This duly happened in 2006 and Oakland and four other Wellswood/Oldco employees joined the new company Wellswood (Yorkshire). Less than a year later, Oakland was dismissed and brought a claim for unfair dismissal.
The main focus of the case at Employment Tribunal was whether Oakland’s contract had transferred under TUPE 2006 regulations bearing in mind that Wellswood/Oldco had gone into administration. Wellswood (Yorkshire) contended that Oakland’s employment contract had not transferred as Wellswood/Oldco was the subject of bankruptcy or insolvency proceedings.
Last year the Employment Tribunal ruled that buyers of a business in administration, under a pre-arranged sale (known as a pre-pack), did not have to take on the failed company’s employees. Although Oakland appealed against that ruling, it was upheld by the Employment Appeal Tribunal.
Oakland appealed to the Court of Appeal, which heard the case in July 2009. The full judgment has only just been published.

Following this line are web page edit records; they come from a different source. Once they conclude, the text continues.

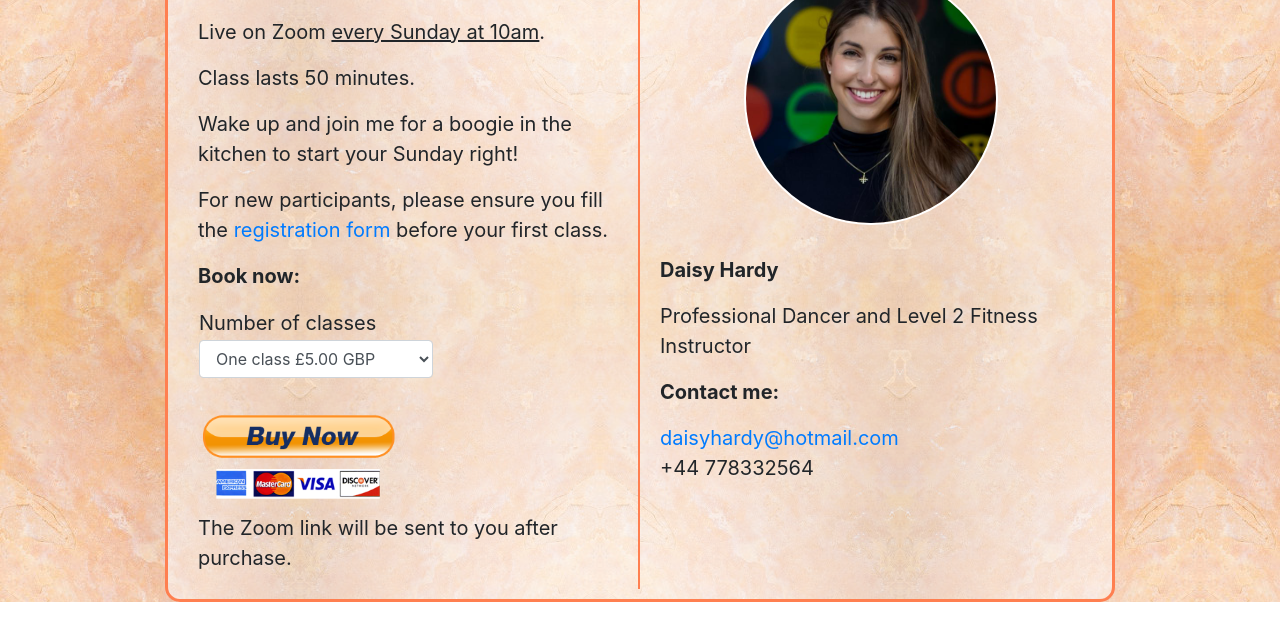
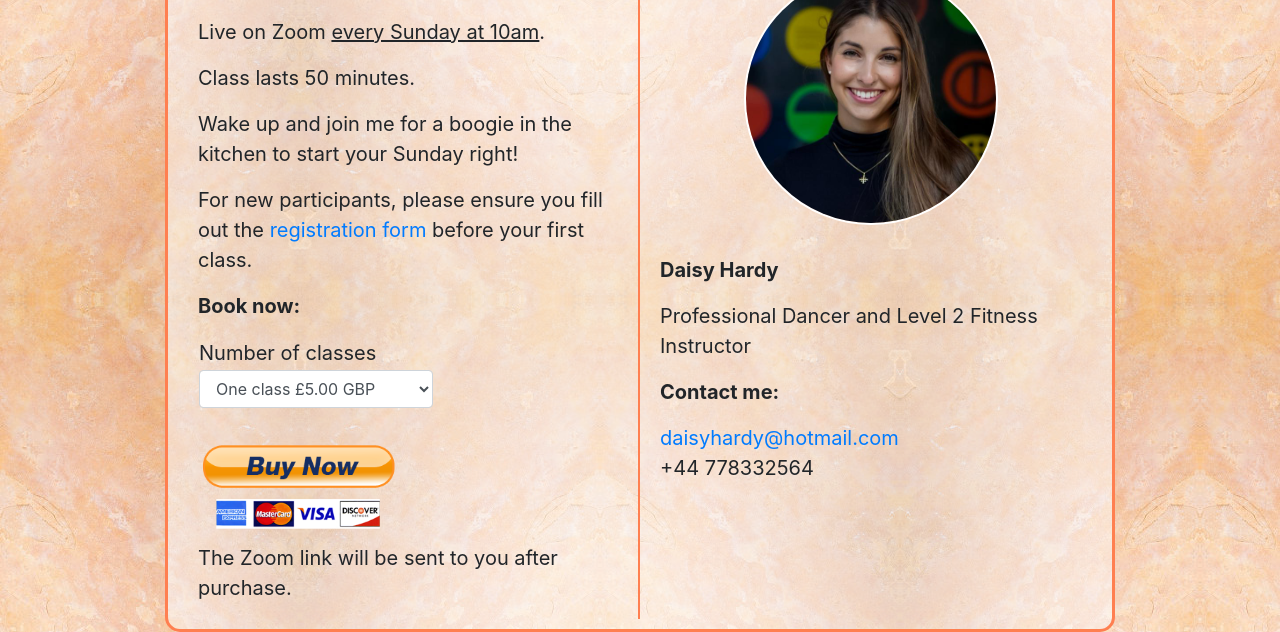
Before and after one commit to fran-mora/dancefitnesswithdaisy, a plain HTML site: page index.html in a window 1280 px wide. Shown: the part 233-865 px from the top of the page. Before the commit the page ends 835 px from the top, so only its background shows below. Drawn offline with nearby package versions, Linux system fonts and the light colour scheme.

Commit message:
layout fixes

```diff
--- a/index.html
+++ b/index.html
@@ -38,7 +38,7 @@
                         <p>Live on Zoom <u>every Sunday at 10am</u>.</p>
                         <p>Class lasts 50 minutes.</p>
                         <p>Wake up and join me for a boogie in the kitchen to start your Sunday right!</p>
-                            <p>For new participants, please ensure you fill the
+                            <p>For new participants, please ensure you fill out the
                                 <a href="https://docs.google.com/forms/d/e/1FAIpQLSc5JcxwXWO6KAhfvnahjFIDHe7MeE638PiPuXEq5-KQBwjcrw/viewform?usp=sf_link" target="_blank">registration form</a> before your first class.
                             </p>
                             <p><b>Book now:</b></p>
```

It showed that the appeal was based on section 218 of the Employment Rights Act (ERA) 1996, rather than TUPE. The ERA provides that where a business is transferred from one person to another, the period of employment of an employee in the business at the time of the transfer counts as a period of employment with the transferee. Therefore, the transfer does not break the continuity of the employment.
The Court of Appeal held that section 218 of the ERA operated to give Oakland the necessary service to bring an unfair dismissal claim without any need to rely on TUPE. The Court held that it could not give a binding ruling on whether or not administration necessarily excludes the application of TUPE, although it said it was a strongly arguable point.
Commenting, Paul Cotton, partner at law firm Eversheds, said: “Given the dramatic rise in insolvencies, it is imperative that the law is clear in its application to failing companies. Without such clarity, potential buyers of insolvent businesses must act as if they will be acquiring employees, which will depress the price they might pay, or, more significantly, may deter buyers from bidding at all – to the obvious detriment of the insolvent company’s creditors and employees.
“There is real confusion about whether buyers of businesses in administration, including so-called pre-pack sales, have to take on the failing company’s employees.”
He added that the “current confusion sustains uncertainty at a time it can least be afforded, a point which was not lost on the Court of Appeal which regretted that it could not provide the clarification needed”.
Law firm DLA Piper said “it would be advantageous for buyers of insolvent businesses if pre-pack administrations did fall within regulation 8(7) of TUPE, as this would provide more flexibility over which employees to take on and on what terms”.